Change listing data:
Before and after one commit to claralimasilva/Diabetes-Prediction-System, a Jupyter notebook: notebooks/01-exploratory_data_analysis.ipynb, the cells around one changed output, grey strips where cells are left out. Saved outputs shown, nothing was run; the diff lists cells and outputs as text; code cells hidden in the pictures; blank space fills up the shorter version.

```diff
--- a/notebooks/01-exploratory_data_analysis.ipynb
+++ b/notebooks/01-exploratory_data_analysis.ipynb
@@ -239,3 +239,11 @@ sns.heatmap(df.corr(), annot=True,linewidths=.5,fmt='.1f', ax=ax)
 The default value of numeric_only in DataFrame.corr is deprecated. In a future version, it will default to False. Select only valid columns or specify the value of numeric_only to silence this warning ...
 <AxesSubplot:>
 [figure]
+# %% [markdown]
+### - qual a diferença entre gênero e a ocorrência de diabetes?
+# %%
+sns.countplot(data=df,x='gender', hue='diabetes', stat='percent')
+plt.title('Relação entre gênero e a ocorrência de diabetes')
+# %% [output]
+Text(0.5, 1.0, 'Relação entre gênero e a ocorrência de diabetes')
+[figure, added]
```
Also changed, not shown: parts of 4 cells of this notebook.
==
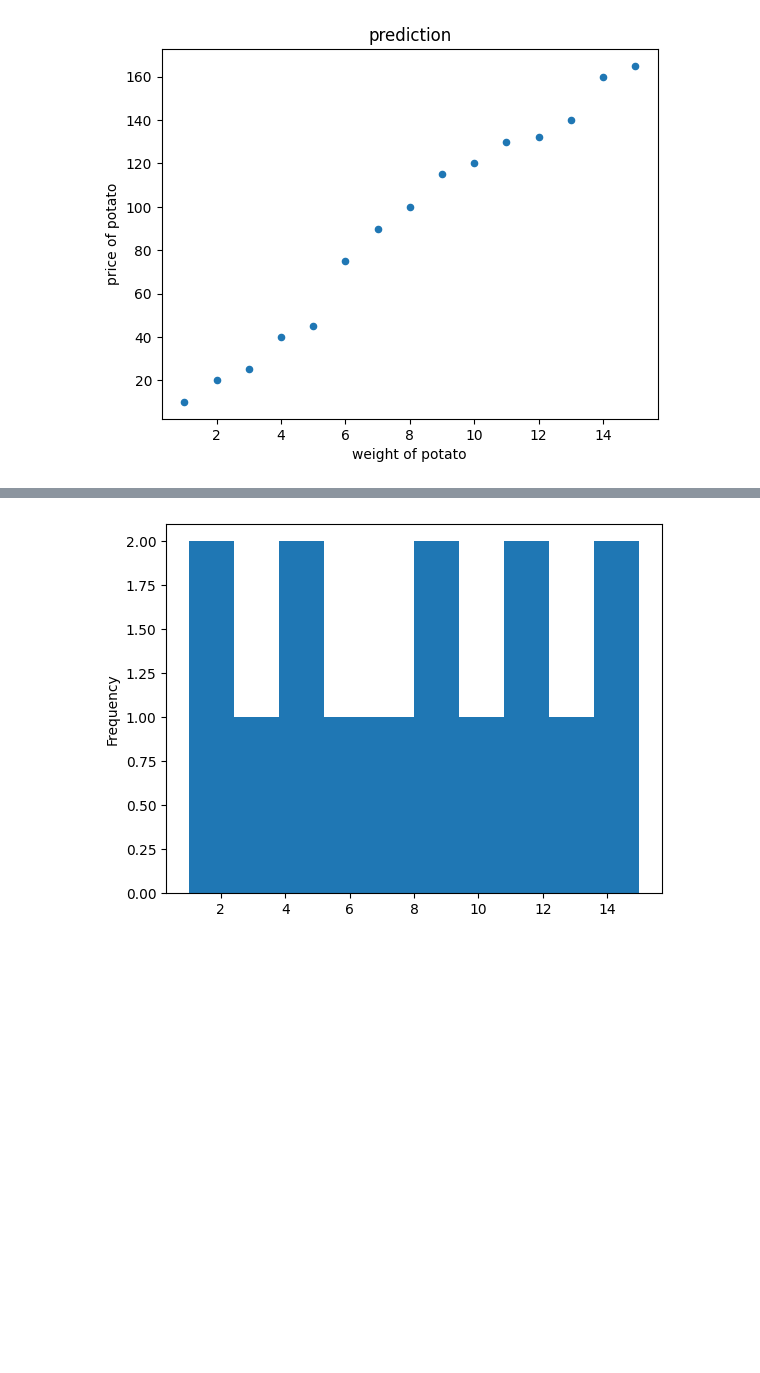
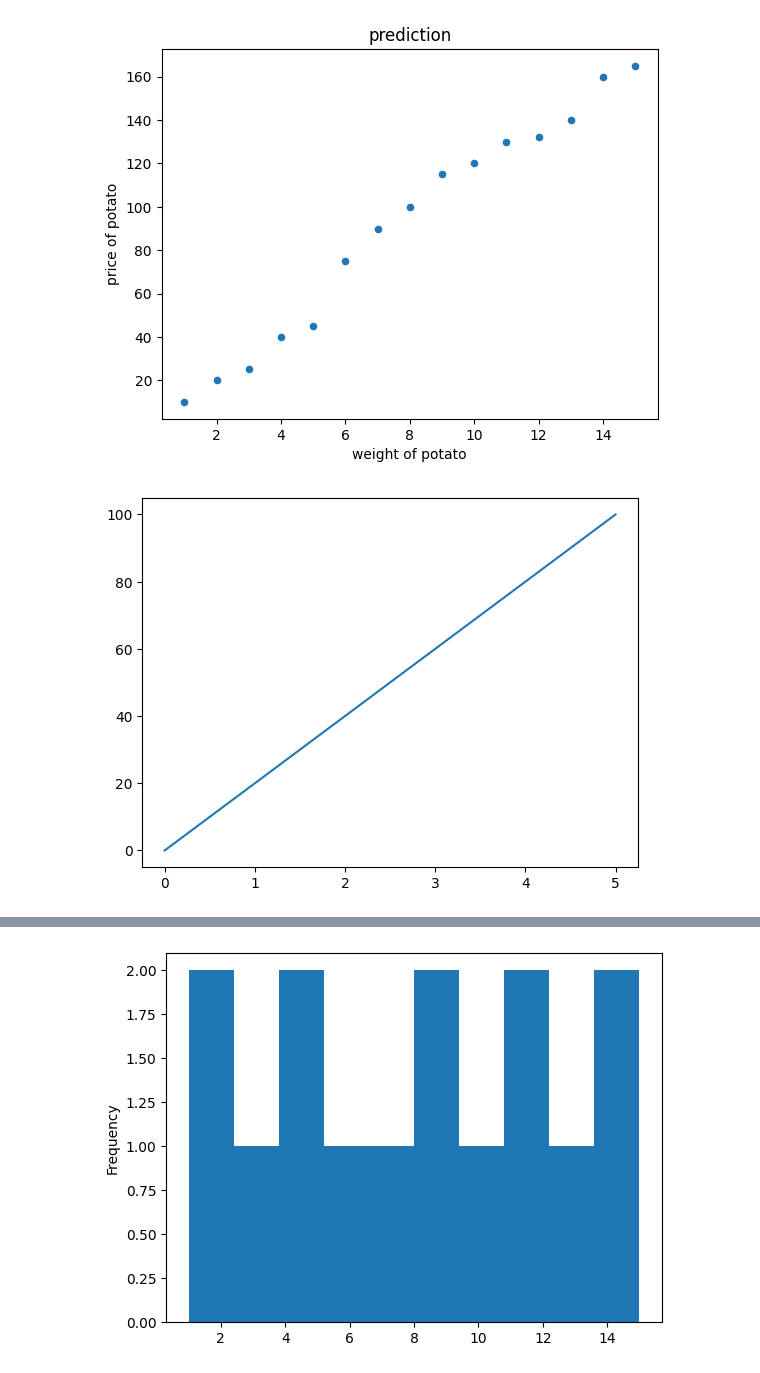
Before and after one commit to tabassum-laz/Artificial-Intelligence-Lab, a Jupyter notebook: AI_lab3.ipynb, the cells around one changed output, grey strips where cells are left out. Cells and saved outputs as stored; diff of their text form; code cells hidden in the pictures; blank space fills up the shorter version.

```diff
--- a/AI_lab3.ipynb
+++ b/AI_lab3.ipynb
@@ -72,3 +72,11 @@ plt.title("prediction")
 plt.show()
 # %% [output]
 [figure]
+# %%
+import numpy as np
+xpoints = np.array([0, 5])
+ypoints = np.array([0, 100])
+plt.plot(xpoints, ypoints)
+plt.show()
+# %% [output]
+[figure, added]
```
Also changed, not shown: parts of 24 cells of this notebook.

What this task involves ▸
Look through the data above and return each line where the string "Before" occurs.

Problem solution ▸
Before and after one commit to claralimasilva/Diabetes-Prediction-System, a Jupyter notebook: notebooks/01-exploratory_data_analysis.ipynb, the cells around one changed output, grey strips where cells are left out. Saved outputs shown, nothing was run; the diff lists cells and outputs as text; code cells hidden in the pictures; blank space fills up the shorter version.
Before and after one commit to tabassum-laz/Artificial-Intelligence-Lab, a Jupyter notebook: AI_lab3.ipynb, the cells around one changed output, grey strips where cells are left out. Cells and saved outputs as stored; diff of their text form; code cells hidden in the pictures; blank space fills up the shorter version.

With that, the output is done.